Please make sure your work area is covered and you are not working on an unprotected surface. We recommend working on the Sculpey® Oven-Safe Work Mat, wax paper, metal baking sheet, or disposable foil. Uncured clay may damage unprotected furniture or finished surfaces. Be sure to cover your crafting area appropriately.
Start with clean hands, unwrap and knead clay until soft and smooth, or condition by running clay though a Pasta Machine. We recommend using a designated machine for clay purposes only. When working with multiple colors, clean hands with soap and water or baby wipes (we have found that baby wipes work best) before switching colors. Shape clay, pressing pieces firmly together. Wash hands after use.
Begin by preheating oven to 275 °F (130 °C). After you are done creating; for best results bake clay on an oven-proof surface such metal, aluminum foil, an index card or the Sculpey® Clay Mat at 275°F (130 °C) for 30 minutes per 1/4" (6 mm) thickness according to package directions. Oven safe glass or ceramic surfaces are also acceptable for baking; however please note that the baking times may take longer as the glass or ceramic surfaces take longer to heat up. For best baking results, use an oven thermometer. DO NOT USE MICROWAVE OVEN. DO NOT EXCEED THE ABOVE TEMPERATURE OR RECOMMENDED BAKING TIME.
Using the 1.75 inch cutter and the #1 layer on my Clay Conditioning Machine, create the bead sizes as shown. The largest bead is a full circle of clay, the medium bead is a half circle and the smaller beads are 1/4 of the circle. You will need about 8 each of the smallest bead, 4 each of the medium bead and one each of the largest bead. Repeat in all three colors.
ARTIST TIP: Actually, my sons tip when they were small – to roll a perfect round bead, gently cup your hands as you roll it in your hands. Keep the ball in the center of your palm as much as possible.
Thread the beads onto the bead needles by gently spinning the needle through the bead until it is almost through the bead. I hold my finger on the other side of the bead, so that as soon as I feel the needle in the bead, I can stop and reposition the needle to feed back through the small bump the needle made. This way I don’t have any “exit wounds” on one side of the bead and my bead stays nice and round.
Here are all my beads on the rack ready to bake. I bake on cardboard box flaps. Bake according to the directions in Step 1. Let the beads cool to just warm (if possible) and then gently twist them off the needle and drop into the bowl you have ready for them.
Making heishi beads in Soufflé is so easy! First make another large bead of clay and twist it (don’t push it!) onto the bamboo skewer.
Gently roll the clay with the flat part of your hand back and forth to spread the clay along the skewer. Try to position your fingers so that your fingertips point into towards each other slightly - this will help prevent grooves from your fingers.

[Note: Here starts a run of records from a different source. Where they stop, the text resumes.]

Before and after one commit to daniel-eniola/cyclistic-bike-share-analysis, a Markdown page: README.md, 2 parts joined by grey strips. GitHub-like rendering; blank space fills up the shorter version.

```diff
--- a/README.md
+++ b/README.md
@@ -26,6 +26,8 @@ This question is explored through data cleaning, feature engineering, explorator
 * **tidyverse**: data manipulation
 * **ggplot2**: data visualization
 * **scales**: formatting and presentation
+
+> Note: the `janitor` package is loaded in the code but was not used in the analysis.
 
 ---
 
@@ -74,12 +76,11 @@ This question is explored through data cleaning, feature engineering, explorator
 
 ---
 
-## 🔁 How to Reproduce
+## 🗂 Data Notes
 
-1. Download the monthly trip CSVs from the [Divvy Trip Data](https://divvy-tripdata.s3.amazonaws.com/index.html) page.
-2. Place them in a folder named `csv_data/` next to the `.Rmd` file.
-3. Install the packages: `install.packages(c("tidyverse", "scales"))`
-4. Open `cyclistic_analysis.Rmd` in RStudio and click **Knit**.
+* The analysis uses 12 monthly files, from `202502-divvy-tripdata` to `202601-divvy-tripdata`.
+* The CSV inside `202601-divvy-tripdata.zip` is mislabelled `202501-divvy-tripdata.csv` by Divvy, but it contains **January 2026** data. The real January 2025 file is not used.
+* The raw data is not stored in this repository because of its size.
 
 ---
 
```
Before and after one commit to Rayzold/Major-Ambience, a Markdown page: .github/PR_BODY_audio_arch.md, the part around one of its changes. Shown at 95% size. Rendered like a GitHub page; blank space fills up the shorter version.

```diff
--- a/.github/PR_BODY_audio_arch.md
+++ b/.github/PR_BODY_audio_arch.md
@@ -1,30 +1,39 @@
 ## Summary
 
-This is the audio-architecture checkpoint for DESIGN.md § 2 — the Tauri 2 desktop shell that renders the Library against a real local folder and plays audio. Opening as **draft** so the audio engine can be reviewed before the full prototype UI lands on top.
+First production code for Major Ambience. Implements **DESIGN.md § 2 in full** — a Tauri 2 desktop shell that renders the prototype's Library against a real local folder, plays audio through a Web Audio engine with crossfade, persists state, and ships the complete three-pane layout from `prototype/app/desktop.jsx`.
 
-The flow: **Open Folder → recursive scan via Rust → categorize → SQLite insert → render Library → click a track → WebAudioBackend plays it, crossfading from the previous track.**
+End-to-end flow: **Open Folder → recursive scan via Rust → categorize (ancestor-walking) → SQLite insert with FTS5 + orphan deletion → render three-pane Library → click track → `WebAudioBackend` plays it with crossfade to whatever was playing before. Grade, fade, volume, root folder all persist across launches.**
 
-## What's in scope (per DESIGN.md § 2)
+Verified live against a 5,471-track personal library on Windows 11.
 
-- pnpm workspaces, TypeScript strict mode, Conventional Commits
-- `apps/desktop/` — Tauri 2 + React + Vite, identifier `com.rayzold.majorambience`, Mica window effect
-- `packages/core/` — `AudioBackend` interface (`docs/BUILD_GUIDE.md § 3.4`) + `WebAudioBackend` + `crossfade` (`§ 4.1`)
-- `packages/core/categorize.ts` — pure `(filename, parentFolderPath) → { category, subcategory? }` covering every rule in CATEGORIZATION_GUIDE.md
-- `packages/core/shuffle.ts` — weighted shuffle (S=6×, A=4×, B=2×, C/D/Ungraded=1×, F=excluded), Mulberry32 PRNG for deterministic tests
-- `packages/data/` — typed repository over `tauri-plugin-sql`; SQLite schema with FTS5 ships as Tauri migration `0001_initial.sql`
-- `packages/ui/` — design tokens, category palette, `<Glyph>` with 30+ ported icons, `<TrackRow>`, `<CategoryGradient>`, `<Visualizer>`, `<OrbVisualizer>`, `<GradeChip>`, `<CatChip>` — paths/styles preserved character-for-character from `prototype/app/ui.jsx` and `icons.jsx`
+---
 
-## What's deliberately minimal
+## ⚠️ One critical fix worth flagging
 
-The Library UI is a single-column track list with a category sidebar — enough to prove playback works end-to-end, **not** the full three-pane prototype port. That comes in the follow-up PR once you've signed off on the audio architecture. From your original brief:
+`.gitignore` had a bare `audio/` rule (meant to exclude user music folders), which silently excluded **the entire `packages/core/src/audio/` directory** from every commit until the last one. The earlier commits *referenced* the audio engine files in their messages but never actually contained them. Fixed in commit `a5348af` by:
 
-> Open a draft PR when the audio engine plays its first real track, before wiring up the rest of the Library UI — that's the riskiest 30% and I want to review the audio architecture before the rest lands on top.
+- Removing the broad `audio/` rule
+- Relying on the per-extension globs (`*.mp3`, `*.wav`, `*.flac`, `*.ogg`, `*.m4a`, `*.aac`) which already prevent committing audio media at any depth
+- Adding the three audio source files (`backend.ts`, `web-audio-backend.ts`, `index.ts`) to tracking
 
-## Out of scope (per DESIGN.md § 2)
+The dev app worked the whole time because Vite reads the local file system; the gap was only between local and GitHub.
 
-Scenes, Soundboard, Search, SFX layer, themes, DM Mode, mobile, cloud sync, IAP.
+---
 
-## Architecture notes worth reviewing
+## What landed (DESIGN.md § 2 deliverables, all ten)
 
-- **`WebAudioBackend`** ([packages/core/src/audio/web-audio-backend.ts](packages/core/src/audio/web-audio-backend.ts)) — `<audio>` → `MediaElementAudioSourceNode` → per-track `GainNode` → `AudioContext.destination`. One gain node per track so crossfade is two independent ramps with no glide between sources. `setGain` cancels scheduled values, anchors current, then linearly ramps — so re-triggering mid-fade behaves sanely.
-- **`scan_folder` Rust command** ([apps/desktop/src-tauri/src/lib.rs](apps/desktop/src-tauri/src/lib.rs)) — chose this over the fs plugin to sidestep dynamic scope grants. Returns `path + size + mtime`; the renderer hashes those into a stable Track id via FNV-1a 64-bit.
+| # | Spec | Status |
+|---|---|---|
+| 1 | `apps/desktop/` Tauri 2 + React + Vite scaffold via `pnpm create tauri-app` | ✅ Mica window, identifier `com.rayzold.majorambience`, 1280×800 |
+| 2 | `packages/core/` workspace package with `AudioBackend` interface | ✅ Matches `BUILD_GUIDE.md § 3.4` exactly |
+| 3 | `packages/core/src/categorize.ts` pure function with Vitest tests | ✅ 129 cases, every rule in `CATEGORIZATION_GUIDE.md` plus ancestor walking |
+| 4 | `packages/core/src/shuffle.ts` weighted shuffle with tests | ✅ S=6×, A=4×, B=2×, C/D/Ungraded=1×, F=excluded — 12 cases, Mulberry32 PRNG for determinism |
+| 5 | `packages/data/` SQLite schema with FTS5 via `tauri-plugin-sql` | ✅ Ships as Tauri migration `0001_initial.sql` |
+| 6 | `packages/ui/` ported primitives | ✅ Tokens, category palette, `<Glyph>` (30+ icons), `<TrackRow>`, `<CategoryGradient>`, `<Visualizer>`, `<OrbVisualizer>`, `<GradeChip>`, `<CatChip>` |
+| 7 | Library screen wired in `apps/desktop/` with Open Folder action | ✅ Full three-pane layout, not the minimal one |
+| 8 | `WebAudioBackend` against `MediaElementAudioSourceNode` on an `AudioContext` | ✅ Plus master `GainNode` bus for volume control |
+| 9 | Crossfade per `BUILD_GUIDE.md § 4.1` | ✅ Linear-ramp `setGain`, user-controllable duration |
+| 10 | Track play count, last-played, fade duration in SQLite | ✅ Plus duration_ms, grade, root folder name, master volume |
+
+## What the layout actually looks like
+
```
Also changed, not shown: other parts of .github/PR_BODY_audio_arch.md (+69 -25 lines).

This is the size I like my heishi – about 3/8 inch diameter. Twist the clay off the skewer and repeat to make about 3 tubes of each color.
Cut the tube as shown for the wider heishi between the round beads. Cutting one tube of each color should be good. Of course I try to cut them the same, but Do NOT worry about making them perfect even! That’s part of the fun.
Lay them flat on your baking surface and bake. Include the other tubes of clay that are NOT cut for baking. You can see that I have WAAAY more than I need! They will be put to use later.. I also have uncut tubes ready to bake in the tube as well in this photo. Bake all the beads according to the directions in step 1.
Thread the baked beads onto TWO separate strands of bead wire. The 3 larger beads go in the center of the longer strand. Put the cut heishi beads in between each bead. I have the 3 larger beads, 4 of the medium beads and 5 of the smaller round beads on the longer strand with large heishi in between each bead.
I have 5 medium beads (with no heishi between) and 14 smaller beads on the shorter strand with heishi in between.
I decided to treat these two strands as a completed necklace right here, so I added 2 of the E bead size beads to each strand, then one E bead on both strands and a crimp bead. Snug all the beads down and crimp the crimp bead. Slide a gold-tone crimp bead cover over it and close the cover. This cover will act as the 2nd gold bead at the top of the pattern. Repeat on the other side. Okay, the bead engineering is done!
Slice the thin heishi now. I like to keep these tubes on top of my oven while I’m baking other clay for different projects. Then they are nice and warm and slice so easy!
Just start stacking the heishi onto BOTH strands of the wire, alternating the colors. You can see that my small heishi are also not terribly matching in thickness. That’s the fun of heishi!
Okay, when you have enough heishi on the wires for your desired length, it’s back to jewelry assembling engineering. Once again, we are going to crimp the wires, but this time we are going to use TWO crimps on each side.
Thread the 2 crimps on one side, thread the bar for the clasp on the left side and loop it back through the crimps before you crimp them. Slide the bar down to the heishi, by pulling on the ends of the wire. Leave a little space between the two crimps for the crimp cover.
Use your crimp pliers to tighten the crimps and add the bead caps. Repeat on the other side, looping through the larger part of the clasp.